Public Health England have released further analysis about the wellbeing of 15 year-olds from the 'What about YOUth' survey in 2014. the key findings are;
- young people who engaged in behaviour which might harm their health such as drinking and smoking, having poor diet or exercising rarely, or who had negative feelings towards their body size reported lower wellbeing than those who did not
- self-reported wellbeing varied depending on the relative affluence or deprivation of the family, with those whose families were in more affluent groups and living in the least deprived areas reporting higher average wellbeing
- young people who stated that they had a disability, long-term illness or medical condition reported lower wellbeing than those who did not
- young people who described their sexual orientation as gay, lesbian, bisexual or ‘other’ were more likely to have lower wellbeing than those who declared themselves heterosexual. On average these young people also reported lower life satisfaction and happiness, and higher anxiety
The Government has published its response to the House of Commons Health Select Committee report on Childhood obesity

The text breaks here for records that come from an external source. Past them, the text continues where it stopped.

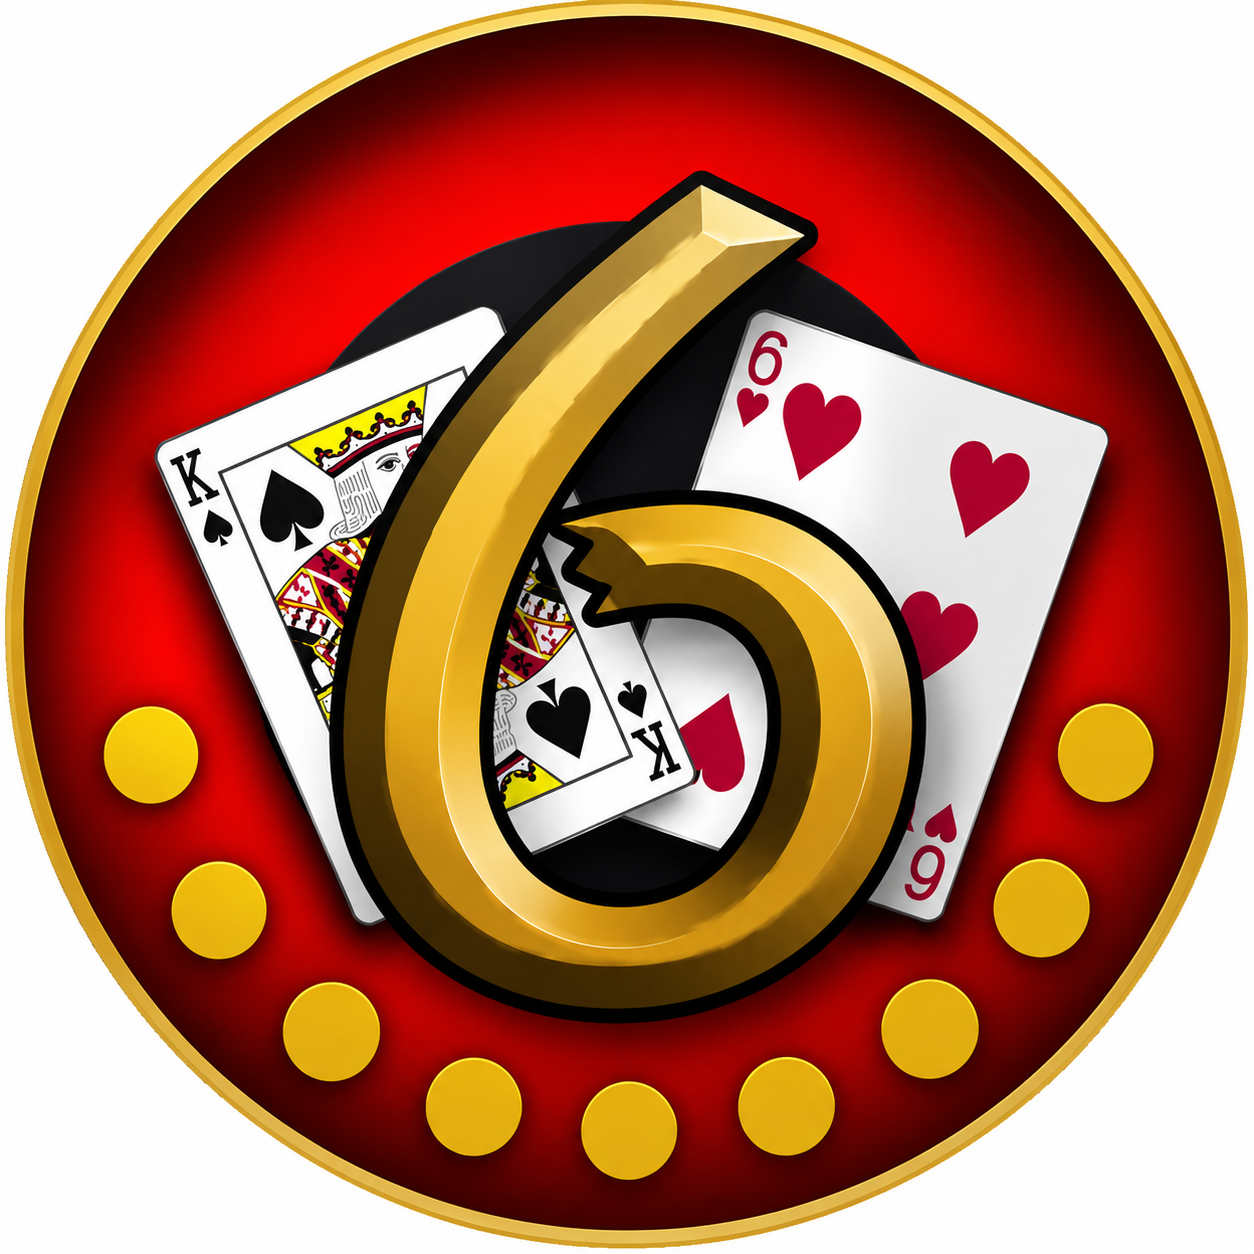
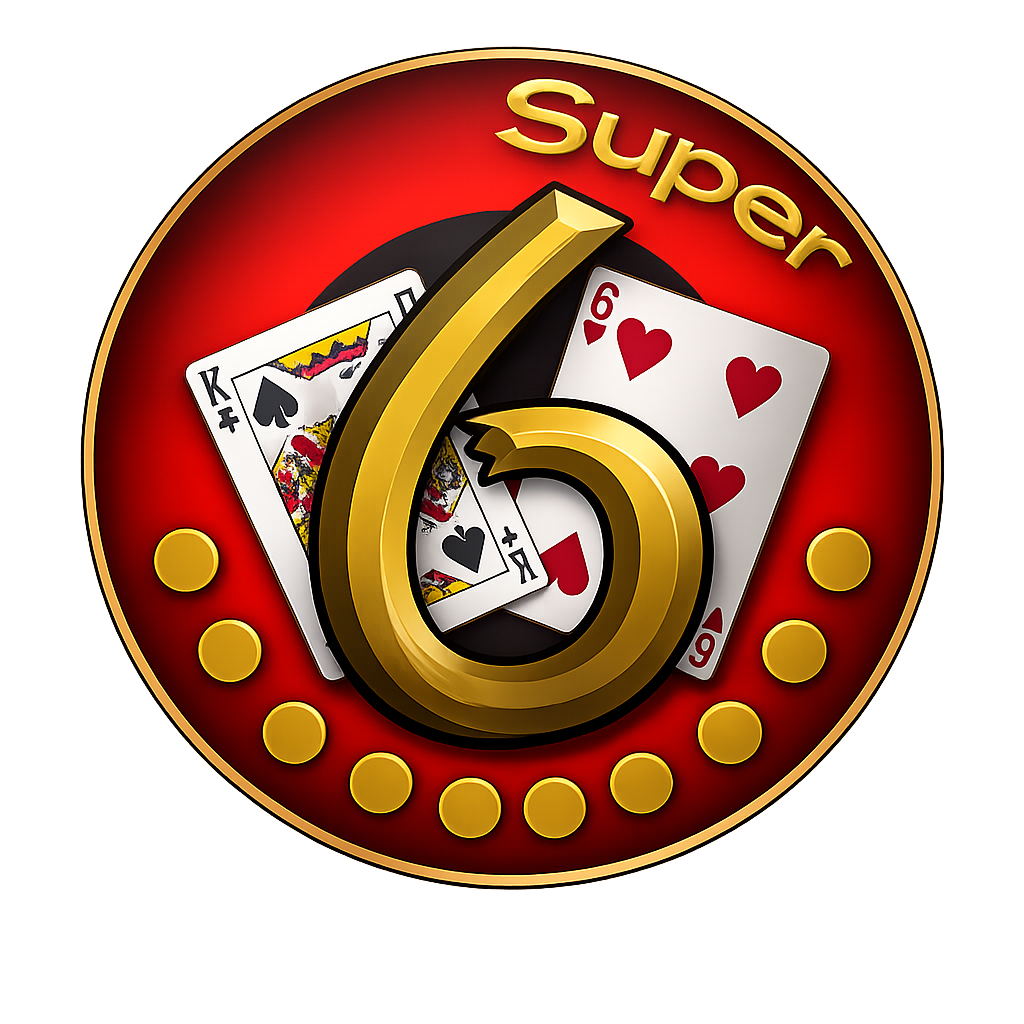
design conversion of baccarat

diff --git a/src/App.tsx b/src/App.tsx
@@ -6,6 +6,7 @@ import bankerLogo from "./assets/banker.png";
 import playerpairlogo from "./assets/playerpair.png"
 import bankerpairlogo from "./assets/bankerpair.png"
 import super6logo from "./assets/super6.png"
+import baccaratlogo from "./assets/baccarat.png"
 
 const KEYWORD = "88Enter";
 
@@ -85,7 +86,7 @@ export default function App() {
           if (savedBeads) setBeads(JSON.parse(savedBeads))
           const savedShoe = localStorage.getItem("baccarat_shoe")
           if (savedShoe) setShoeNumber(Number(savedShoe))
-        } catch {}
+        } catch { }
         bufferRef.current = "";
       }
 
@@ -135,8 +136,6 @@ export default function App() {
       <div className="opacity-95">{text}</div>
     </div>
   )
-
-  const [isHeaderEditing, setIsHeaderEditing] = useState(false)
 
   // Add these two useEffects (after the existing ones):
   type Bead = "banker" | "player" | "tie" | "bankerPair" | "playerPair" | "super6"
@@ -192,7 +191,7 @@ export default function App() {
         )
       case "bankerPair":
         return (
-           <div
+          <div
             className="grid place-items-center rounded-full bg-[#1f7a44] shadow-[inset_0_0_0_3px_rgba(255,255,255,0.8)] overflow-hidden"
             style={{ width: size, height: size }}
           >
@@ -201,7 +200,7 @@ export default function App() {
         )
       case "playerPair":
         return (
-           <div
+          <div
             className="grid place-items-center rounded-full bg-[#1f7a44] shadow-[inset_0_0_0_3px_rgba(255,255,255,0.8)] overflow-hidden"
             style={{ width: size, height: size }}
           >
@@ -276,25 +275,12 @@ export default function App() {
 
 
   useEffect(() => {
-    let last8At = 0
     const onKeyDown = (e: KeyboardEvent) => {
       const target = e.target as HTMLElement | null
       const tag = target?.tagName?.toLowerCase()
       const isTypingSurface =
         tag === "input" || tag === "textarea" || tag === "select" || target?.isContentEditable
-      if (isTypingSurface) return
-
-      if (e.key === "8") {
-        const now = Date.now()
-        if (now - last8At <= 700) {
-          setIsHeaderEditing((v) => !v)
-          last8At = 0
-          return
-        }
-        last8At = now
-      }
-
-      if (isHeaderEditing) return
+      if (isTypingSurface || open) return
 
       // If a pending bead modal is open, handle Enter/Escape
       if (pendingBead !== null) {
@@ -319,7 +305,7 @@ export default function App() {
 
     window.addEventListener("keydown", onKeyDown)
     return () => window.removeEventListener("keydown", onKeyDown)
-  }, [isHeaderEditing, pendingBead])
+  }, [open, pendingBead])
 
   const RoadBeads = ({ cell }: { cell: number }) => {
     const pad = Math.max(6, Math.floor(cell * 0.18))
@@ -329,8 +315,9 @@ export default function App() {
         <div
           className="grid h-full w-full content-start justify-start gap-0"
           style={{
-            gridTemplateColumns: `repeat(auto-fit, ${cell}px)`,
-            gridAutoRows: `${cell}px`,
+            gridTemplateRows: `repeat(auto-fill, ${cell}px)`,
+            gridAutoColumns: `${cell}px`,
+            gridAutoFlow: "column",
           }}
         >
           {beads.map((b, i) => (
@@ -356,7 +343,7 @@ export default function App() {
       case "tie": return { label: "TIE", logo: tieLogo, bg: "#1f7a44", key: "3" }
       case "bankerPair": return { label: "BANKER PAIR", logo: bankerpairlogo, key: "4" }
       case "playerPair": return { label: "PLAYER PAIR", logo: playerpairlogo, key: "5" }
-      case "super6": return { label: "SUPER 6", logo: super6logo, bg: "#f7e7b4", key: "6" }
+      case "super6": return { label: "SUPER 6", logo: super6logo, bg: "#b90b0b", key: "6" }
     }
   }
 
@@ -379,12 +366,10 @@ export default function App() {
                 className="absolute -top-px -left-px -right-px -bottom-px rounded-[20px] pointer-events-none"
               />
               <div
-                className="grid place-items-center rounded-full shadow-[0_4px_30px_rgba(0,0,0,0.5)] overflow-hidden"
+                className="grid place-items-center  overflow-hidden"
                 style={{
                   width: 210,
                   height: 210,
-                  background: info.bg,
-                  boxShadow: `inset 0 0 0 6px rgba(255,255,255,0.35), 0 6px 30px ${info.bg}99`,
                 }}
               >
                 {info.logo && <img src={info.logo} alt={info.label} className="w-full h-full object-cover" />}
@@ -543,14 +528,13 @@ export default function App() {
                               <div className="mt-1 grid grid-cols-[auto_1fr_auto] items-center gap-2">
                                 <div className="h-6 w-6 rounded-full bg-[#f7e7b4] shadow-[inset_0_0_0_1px_rgba(0,0,0,0.18)]" >
                                   <img src={playerpairlogo} alt="banker pair" className="w-full h-full object-cover" />
-                                </div>                                <div>PLAYER PAIR</div>
+                                </div>
+                                <div>PLAYER PAIR</div>
                                 <div className="text-right">{playerPairCount}</div>
                               </div>
 
                               <div className="mt-1 grid grid-cols-[auto_1fr_auto] items-center gap-2">
-                                <div className="h-6 w-6 rounded-md bg-[#f7e7b4] shadow-[inset_0_0_0_1px_rgba(0,0,0,0.18)]" >
-                                  <img src={super6logo} alt="banker pair" className="w-full h-full object-cover" />
-                                </div>
+                                <img src={super6logo} alt="banker pair" className="object-cover w-[30px] h-[30px]" />
                                 <div>SUPER6</div>
                                 <div className="text-right">{super6Count}</div>
                               </div>
@@ -595,7 +579,7 @@ export default function App() {
                         <div className="grid h-full place-items-center">
 
                           <div className="text-center">
-                            <div className="text-[44px] font-black tracking-widest text-[#ffd25c] drop-shadow-[0_2px_0_rgba(0,0,0,0.35)]">
+                            {/* <div className="text-[44px] font-black tracking-widest text-[#ffd25c] drop-shadow-[0_2px_0_rgba(0,0,0,0.35)]">
                               AMYLQ
                             </div>
 
@@ -605,7 +589,8 @@ export default function App() {
 
                             <div className="mt-1 text-[18px] font-bold tracking-[0.18em] text-[#ffe7a8]/90">
                               GONG PING GONG ZHENG
-                            </div>
+                            </div> */}
+                            <img src={baccaratlogo} width={300} height={300} />
                           </div>
                         </div>
                       </div>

Things about ADHD and substance use...
Frequent Substance Use (SU) for young adults with childhood ADHD is accompanied by greater initial exposure at a young age and slightly faster progression. Early SU prevention and screening is critical before escalation to intractable levels. This is the conclusion from a longitudinal study published recently in J Child Psychology & Psychiatry
Things about chronic illness...
An article in Journal of Pediatric Nursing considers the 'School Experiences of Siblings of Children with Chronic Illness' - a systematic literature review. It concludes that:
Many siblings are socially resilient, yet overlooked, members of the family who may present with psychological, academic and peer related difficulties at school following diagnosis of a brother or sister with chronic illness.
Things to attend...
A one off, not to be missed opportunity to hear British journalist, author and presenter of BBC’s Today Programme, Nick Robinson, share stories about his career as a broadcaster and his personal battle to regain his voice following lung cancer. Nick will be joined by his Speech and Language Therapist Julia Selby, an alumni of TUoS. Together they will provide a unique insight into how they worked to get his voice back in shape and ready to go ‘on air’ following months of illness and discuss the long term impact of voice therapy. There will be a drinks reception following the event with an opportunity to meet Nick and Julia. Tickets for the event are priced at £15 and proceeds will be donated to the Macmillan Cancer Support
The 20th Sir Arthur Hall Memorial Lecture: What will the NHS be facing on its 90th birthday?
by Professor Chris Whitty CBE FMedSi, Chief Scientific Adviser, Department of Health
This open event is in the Students' Union Building, The University of Sheffield, at 6pm on Thursday, 15 February 2018.
This year the NHS celebrates its 70th birthday. There have been significant changes in health and medicine in the UK over the last two decades, and in many areas of healthcare very substantial changes since the initial foundation of the NHS in 1948. These include major reductions in the impact of heart disease and stroke, large changes to infectious diseases and many improvements in the prevention and treatment of cancers. In some areas such as diabetes or antimicrobial resistance things are moving in the wrong direction. The demography of the UK has changed and is changing. Many of the trends have been remarkably stable so it is possible realistically to project forward 20 years in many areas of medicine and public health. This helps with planning research and policy. The 2018 Sir Arthur Hall lecture will consider where we have come from and where we are going over the next two decades in health and medicine.
I am enjoying watching the Hairy Bikers latest series on TV and last week made the Sardinian lamb with fennel which was beautiful, tender and tasty.